Pandemic Puppies, Panicked Pet Parents and how not to burst your bubble!
In recent weeks our community has been on alert once again for Covid-19 infections within our shores. Being unable to travel as easily across the world as we once could has changed the way we are living.
Last year saw pet dog numbers increase by 25% compared to 5 years ago, when life seemed so much more simplified than it does today.
We now have a generation of dogs that have grown up in this new world that have had a much different experience as puppies than they would have previously. These puppies have been nick-named 'Pandemic Puppies'. Some haven't been socialised well with other people and dogs, which can result in them being fearful in new situations. And this can lead to all sorts of problems. I think most of us get a dog with the idea that they will be our companion. We hold the idealistic view that our dogs will come on holidays with us, go camping and come with us to visit friends. But if they have missed out on those experiences as a young pup, when they come across totally new objects like new people, dogs or other animals, they may react in a way that we find unacceptable. It is very important that when you do introduce them to something new that they have a positive experience. Always take your time, watch your dog's body language, use treats or a special toy to help them have that positive experience that we wish them to have. If your dog is showing signs of fear, stress or anxiety take them out of the situation. If you are unsure about how to read your dog's body language the book 'Doggie Language by Lili Chin' is a great reference which I am sure you would find helpful.
Our dog's are very good at reading our body language, it is a very special bond and amazing to watch. Our two species have evolved together and in this process our dogs have become experts at reading how we are feeling.
They react to how we are feeling, for instance if you come home to find your loyal friend has broken into the rubbish bin and you react by yelling and pointing and saying in a cross voice 'who made this mess?' you will notice your dog's head lower, tuck their tail in and likely turn away from you. They may move slowly and will avoid making eye contact. This is not your dog showing guilt for ripping into the rubbish, rather your dog is showing you non-threatening behaviour to help de-escalate the situation. In this situation you are much better off to clean up the mess, and do a better job of securing your rubbish in the future so he cannot perform this behaviour again!
If you have a pandemic puppy, take socialisation and new experiences slowly, reward to help associate the new stimulus with something positive.
Learn how to read your dog's body language so you can act to remove them from the situation if needed.

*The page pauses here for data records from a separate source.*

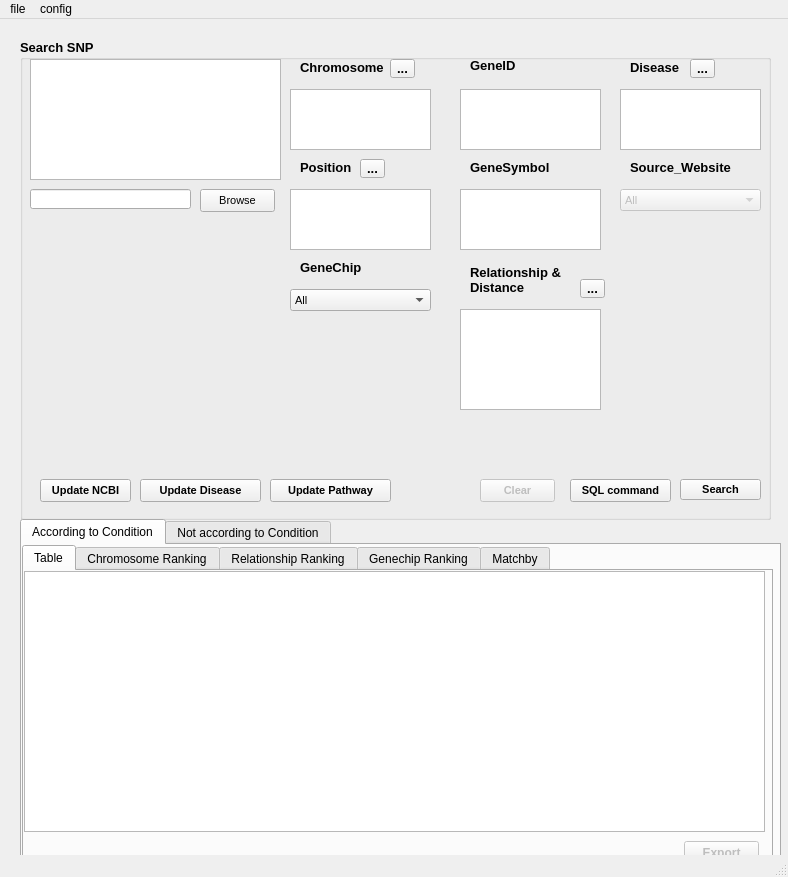
Old version of the form Project/ui/maingui.ui in the repository tatazakup/NetAffx-Project.
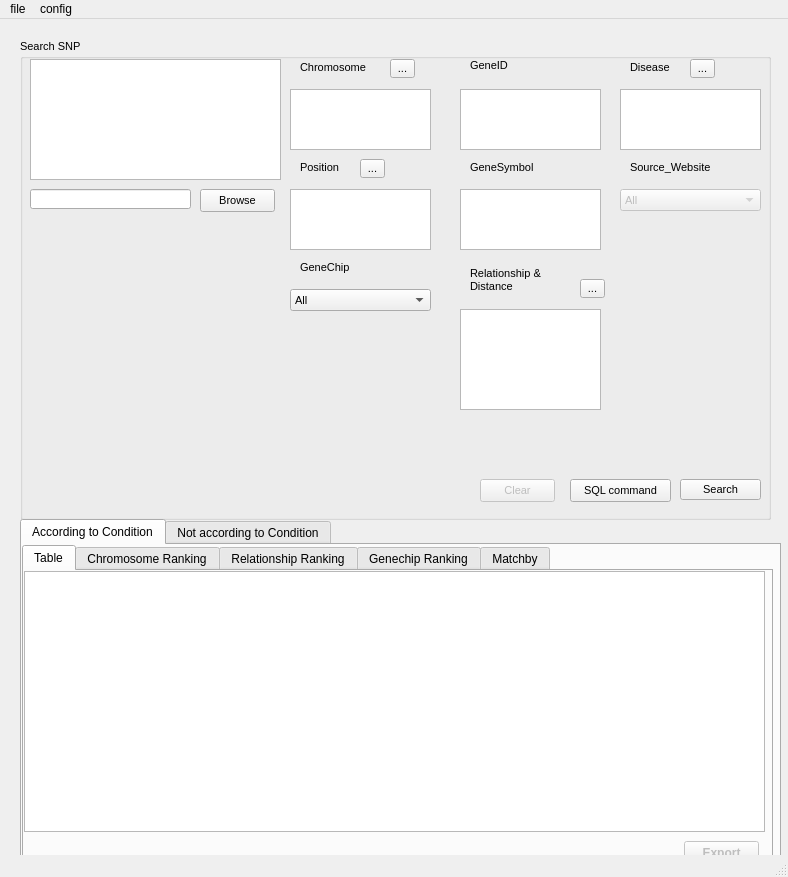
New version of the form. Icons and pictures are not drawn.

```diff
--- a/Project/ui/maingui.ui
+++ b/Project/ui/maingui.ui
@@ -29,9 +29,9 @@
     </property>
     <property name="font">
      <font>
-      <pointsize>10</pointsize>
-      <weight>75</weight>
-      <bold>true</bold>
+      <pointsize>8</pointsize>
+      <weight>50</weight>
+      <bold>false</bold>
      </font>
     </property>
     <property name="title">
@@ -497,50 +497,6 @@
       <string>SQL command</string>
      </property>
     </widget>
-    <widget class="QPushButton" name="update_ncbi_btn">
-     <property name="enabled">
-      <bool>true</bool>
-     </property>
-     <property name="geometry">
-      <rect>
-       <x>20</x>
-       <y>440</y>
-       <width>91</width>
-       <height>23</height>
-      </rect>
-     </property>
-     <property name="font">
-      <font>
-       <pointsize>8</pointsize>
-       <weight>75</weight>
-       <bold>true</bold>
-      </font>
-     </property>
-     <property name="text">
-      <string>Update NCBI</string>
-     </property>
-    </widget>
-    <widget class="QPushButton" name="update_dis_btn">
-     <property name="enabled">
-      <bool>true</bool>
-     </property>
-     <property name="geometry">
-      <rect>
-       <x>120</x>
-       <y>440</y>
-       <width>121</width>
-       <height>23</height>
-      </rect>
-     </property>
-     <property name="font">
-      <font>
-       <pointsize>8</pointsize>
-      </font>
-     </property>
-     <property name="text">
-      <string>Update Disease</string>
-     </property>
-    </widget>
     <widget class="QPushButton" name="clear_btn">
      <property name="enabled">
       <bool>false</bool>
@@ -562,27 +518,6 @@
       <string>Clear</string>
      </property>
     </widget>
-    <widget class="QPushButton" name="update_pathway_btn">
-     <property name="enabled">
-      <bool>true</bool>
-     </property>
-     <property name="geometry">
-      <rect>
-       <x>250</x>
-       <y>440</y>
-       <width>121</width>
-       <height>23</height>
-      </rect>
-     </property>
-     <property name="font">
-      <font>
-       <pointsize>8</pointsize>
-      </font>
-     </property>
-     <property name="text">
-      <string>Update Pathway</string>
-     </property>
-    </widget>
    </widget>
    <widget class="QTabWidget" name="tabWidget">
     <property name="enabled">
```
Left out of the diff: 4 changed lines with no effect on the pictures.
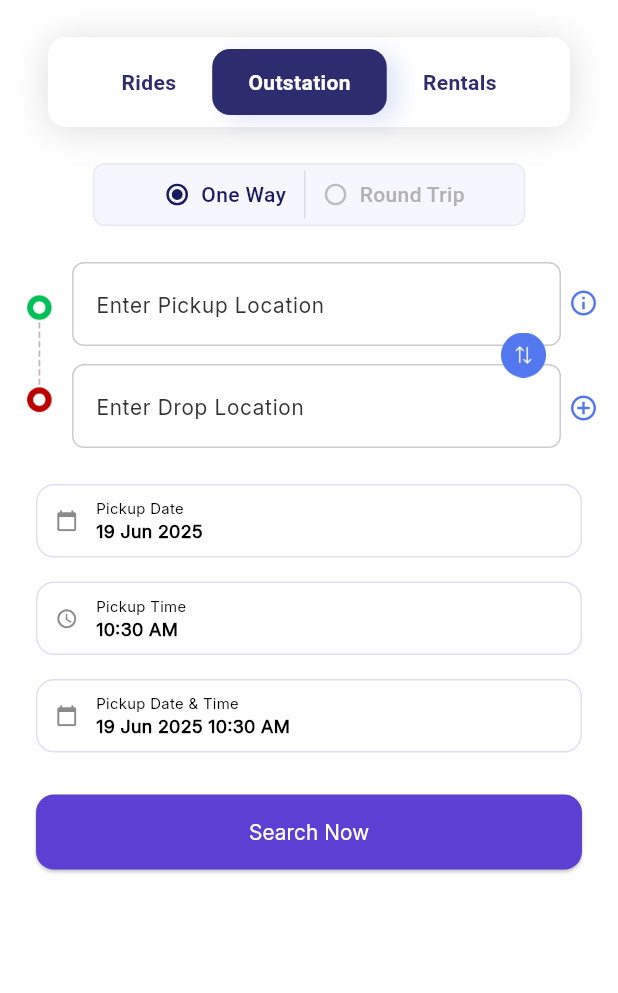
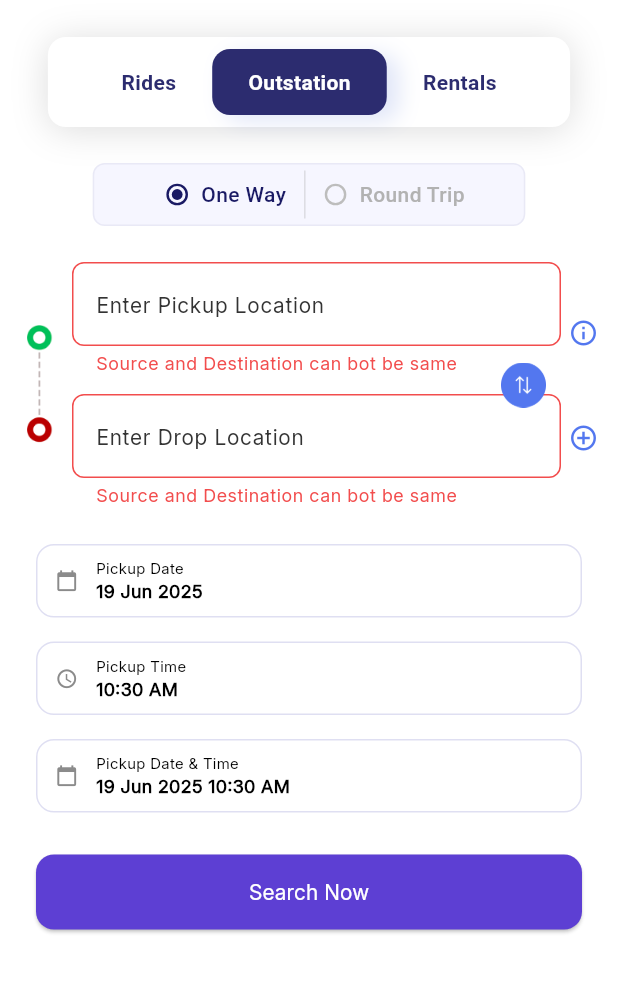
Before and after one commit to yashkhare4343/wti_cabs_b2c, a Flutter app: the BookingRide screen opened by its route, after a tap on "Rides", after a tap on "Outstation", on a phone screen of 412 x 824 dp, the part 59-1052 px from its top. Run offline on Flutter 3.47's test engine with Material 3 defaults, Android fonts, the phone set to English and light mode, and no system bars; our stand-ins replace carousel_slider, firebase_core, firebase_messaging, flutter_dotenv, flutter_local_notifications, flutter_secure_storage and 9 more; accounts and stored records are empty.

Commit message:
add check for same place error

```diff
--- a/wti_cabs_user/lib/common_widget/textformfield/booking_textformfield.dart
+++ b/wti_cabs_user/lib/common_widget/textformfield/booking_textformfield.dart
@@ -1,6 +1,10 @@
 import 'package:flutter/material.dart';
+import 'package:get/get.dart';
+import 'package:wti_cabs_user/core/controller/booking_ride_controller.dart';
 import 'package:wti_cabs_user/utility/constants/colors/app_colors.dart';
 import 'package:wti_cabs_user/utility/constants/fonts/common_fonts.dart';
+
+import '../../core/controller/choose_pickup/choose_pickup_controller.dart';
 
 class BookingTextFormField extends StatefulWidget {
   final String hintText;
@@ -24,8 +28,10 @@ class BookingTextFormField extends StatefulWidget {
 }
 
 class _BookingTextFormFieldState extends State<BookingTextFormField> {
+  final PlaceSearchController placeSearchController = Get.put(PlaceSearchController());
   @override
   Widget build(BuildContext context) {
+    return Obx((){
       return TextFormField(
         controller: widget.controller,
         onTap: widget.onTap,
@@ -41,13 +47,16 @@ class _BookingTextFormFieldState extends State<BookingTextFormField> {
             enabledBorder: OutlineInputBorder(
               borderRadius: BorderRadius.circular(8),
               borderSide: BorderSide(
-            color: widget.isError ? AppColors.errorStatusText : const Color(0xFFCCCCCC),
+                color:  widget.isError ? AppColors.errorStatusText : const Color(0xFFCCCCCC),
               ),
             ),
             focusedBorder: OutlineInputBorder(
               borderRadius: BorderRadius.circular(8),
-          borderSide: BorderSide(
+              borderSide: (placeSearchController.placeId.value != placeSearchController.dropPlaceId.value) ? BorderSide(
                 color: widget.isError ? AppColors.errorStatusText : Colors.blue,
+                width: 1.5,
+              ) : BorderSide(
+                color: AppColors.errorStatusText,
                 width: 1.5,
               ),
             ),
@@ -62,10 +71,13 @@ class _BookingTextFormFieldState extends State<BookingTextFormField> {
               borderSide: const BorderSide(color: AppColors.errorStatusText, width: 1.5),
             ),
 
-        errorText: widget.isError ? widget.errorText ?? 'Invalid region' : null,
+            errorText:(placeSearchController.placeId.value != placeSearchController.dropPlaceId.value) ? widget.isError ? widget.errorText ?? 'Invalid region' : null : 'Source and Destination can bot be same',
             errorStyle: CommonFonts.errorTextStatus
         ),
 
       );
+    });
+
+
   }
 }
--- a/wti_cabs_user/lib/core/controller/booking_ride_controller.dart
+++ b/wti_cabs_user/lib/core/controller/booking_ride_controller.dart
@@ -26,6 +26,4 @@ class BookingRideController extends GetxController {
     }
   }
 
-
-
 }
--- a/wti_cabs_user/lib/core/controller/choose_pickup/choose_pickup_controller.dart
+++ b/wti_cabs_user/lib/core/controller/choose_pickup/choose_pickup_controller.dart
@@ -24,6 +24,7 @@ class PlaceSearchController extends GetxController {
   final RxBool isLoading = false.obs;
   final RxString errorMessage = ''.obs;
   final RxString placeId = ''.obs;
+  final RxString dropPlaceId = ''.obs;
   // differernt place id
 
   final RxBool isPickValid = false.obs;
--- a/wti_cabs_user/lib/screens/select_location/select_drop.dart
+++ b/wti_cabs_user/lib/screens/select_location/select_drop.dart
@@ -168,7 +168,7 @@ class _SelectDropState extends State<SelectDrop> {
                             onTap: () {
                               dropController.text = place.primaryText;
                               bookingRideController.prefilledDrop.value = place.primaryText;
-                              placeSearchController.placeId.value = place.placeId;
+                              placeSearchController.dropPlaceId.value = place.placeId;
                               placeSearchController.getLatLngDetails(place.placeId, context, 'drop');
 
                               FocusScope.of(context).unfocus();
```
Lines whose indentation alone changed are shown as unchanged.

Keep calm! Remember they are experts at reading how we are feeling so if you are feeling nervous about something it is likely they will pick up on this and be on alert too!
If you need any help, please get in touch.